“Each screen is running at 1920 x 1080, full HD, so we used a DVI over fibre solution to take signals to each projector. The reason for not adopting an edge-blending solution is that we really only need the full, 18-metre screen to behave as a single display for the purposes of the movie. In a conference setting, visitors can use some, all or none of the projection surface. It’s up to them.”

Sources for conference use can be DVD players, mounted in the stage rack for convenience, or there are a number of wall panels where one can plug in VGA or component video sources. These are switched through Kramer composite video and RGBHV switchers.

Central to the thinking behind the system design is the multipurpose nature of the hall. Whilst it is mainly used by the Church, three or four times a week, it also has to pay for its own upkeep. It can be rented out as a conference centre to businesses, and in these situations it is advantageous for the system to be as user friendly as possible – DKM Stord didn’t want to have to provide a technician for every event.

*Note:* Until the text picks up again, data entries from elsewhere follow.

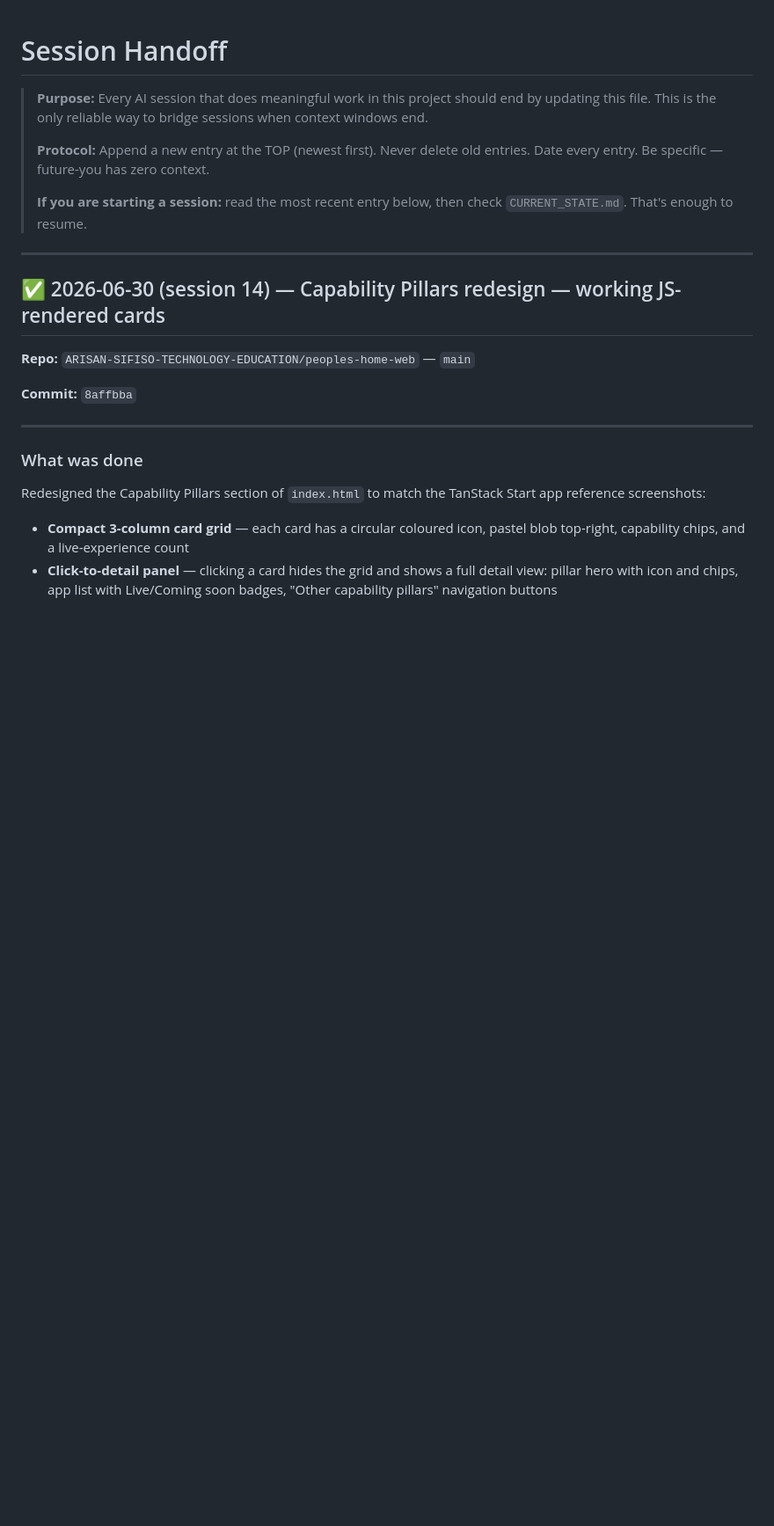
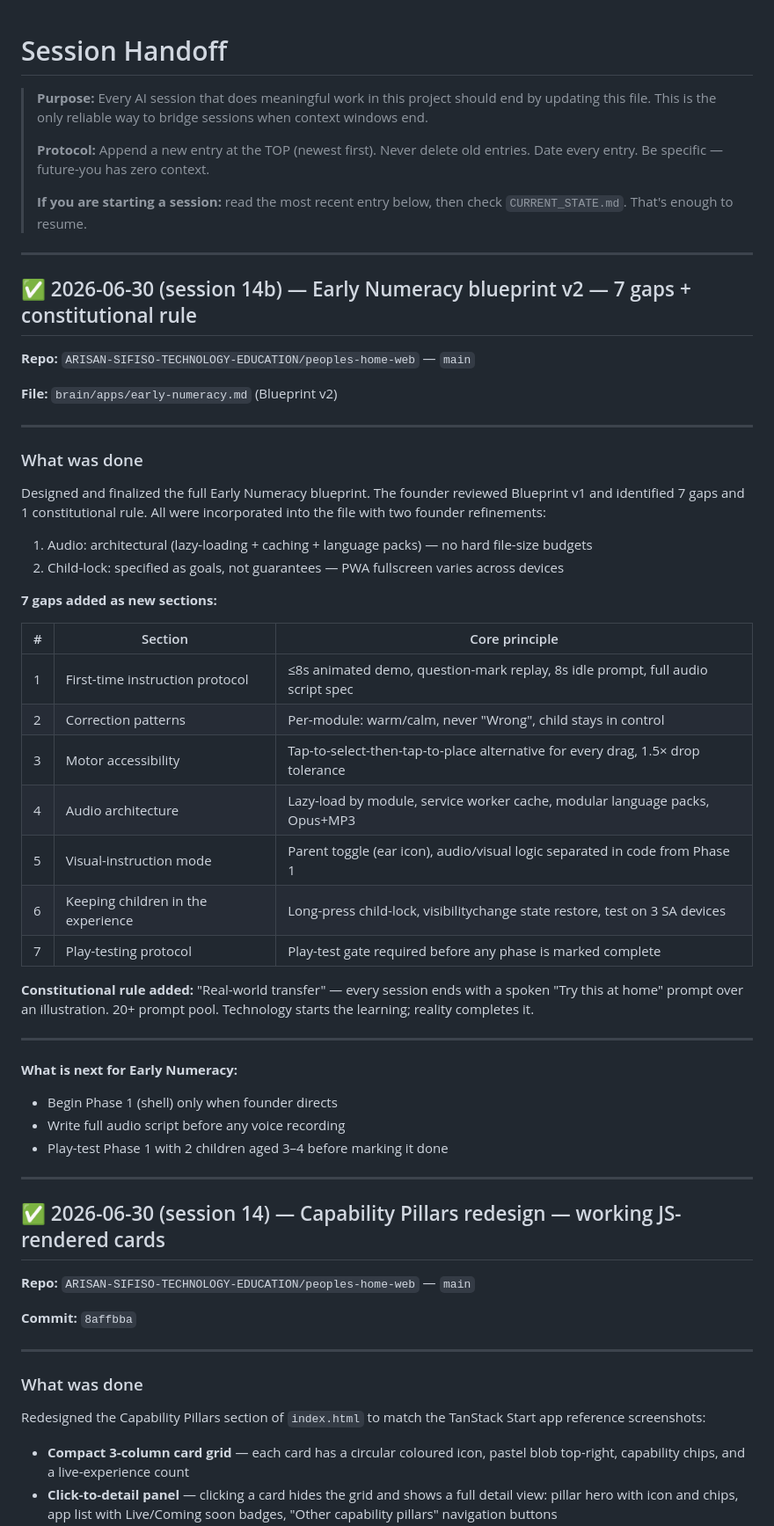
Before and after one commit to ARISAN-SIFISO-TECHNOLOGY-EDUCATION/peoples-home-web, a Markdown page: brain/SESSION_HANDOFF.md, the part around the change. Shown at 88% size. Drawn GitHub-style; blank space fills up the shorter version.

```diff
--- a/brain/SESSION_HANDOFF.md
+++ b/brain/SESSION_HANDOFF.md
@@ -9,6 +9,48 @@
 >
 > **If you are starting a session:** read the most recent entry below, then check
 > `CURRENT_STATE.md`. That's enough to resume.
+
+---
+
+## ✅ 2026-06-30 (session 14b) — Early Numeracy blueprint v2 — 7 gaps + constitutional rule
+
+**Repo:** `ARISAN-SIFISO-TECHNOLOGY-EDUCATION/peoples-home-web` — `main`
+
+**File:** `brain/apps/early-numeracy.md` (Blueprint v2)
+
+---
+
+### What was done
+
+Designed and finalized the full Early Numeracy blueprint. The founder reviewed Blueprint v1
+and identified 7 gaps and 1 constitutional rule. All were incorporated into the file with
+two founder refinements:
+
+1. Audio: architectural (lazy-loading + caching + language packs) — no hard file-size budgets
+2. Child-lock: specified as goals, not guarantees — PWA fullscreen varies across devices
+
+**7 gaps added as new sections:**
+
+| # | Section | Core principle |
+|---|---|---|
+| 1 | First-time instruction protocol | ≤8s animated demo, question-mark replay, 8s idle prompt, full audio script spec |
+| 2 | Correction patterns | Per-module: warm/calm, never "Wrong", child stays in control |
+| 3 | Motor accessibility | Tap-to-select-then-tap-to-place alternative for every drag, 1.5× drop tolerance |
+| 4 | Audio architecture | Lazy-load by module, service worker cache, modular language packs, Opus+MP3 |
+| 5 | Visual-instruction mode | Parent toggle (ear icon), audio/visual logic separated in code from Phase 1 |
+| 6 | Keeping children in the experience | Long-press child-lock, visibilitychange state restore, test on 3 SA devices |
+| 7 | Play-testing protocol | Play-test gate required before any phase is marked complete |
+
+**Constitutional rule added:** "Real-world transfer" — every session ends with a spoken
+"Try this at home" prompt over an illustration. 20+ prompt pool. Technology starts the
+learning; reality completes it.
+
+---
+
+**What is next for Early Numeracy:**
+- Begin Phase 1 (shell) only when founder directs
+- Write full audio script before any voice recording
+- Play-test Phase 1 with 2 children aged 3–4 before marking it done
 
 ---
 
```
Also changed, not shown: brain/apps/README.md (+6 -0 lines), brain/apps/early-numeracy.md (added, +492 -0 lines).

For this reason, everything including the lighting, Soundweb processors, projection system and electronic screens are all controlled via a Crestron control system. The centre’s technical staff can pre-configure the system for a particular event and then simply hand the client one of the TPS-4000 touch-panels to run the show.

The central controller is an AV2 processor, which is operated by one of two touch panels, or by auxiliary, wall-mounted CNX-BF12W key pads. The controller is paired with a CGDMX unit to allow it to interface with the lighting dimmers via DMX.

Last but not least, the conference centre is equipped with a video production suite. Proceedings in the hall can be recorded on three Sony BRC-300 PTZ cameras, which are operated with the RM-BR300 controller. There are also additional floor boxes allowing for further, tripod-mounted cameras to be used for key functions. The main control room houses the production equipment, including Sony preview monitors and a DV player. It is also provided with a Panasonic AW-SW350 video switcher.

Most of the installation work was carried out by DKM’s own technical services team. The church has a number of technicians, however they hired Lydrommet to design, fine tune and commission the sound system, as well as supplying the equipment in the first place.

The finished project is certainly light-years on from what was available to both the church and the local community, offering a full range of services from live performance, to religious meetings and youth events.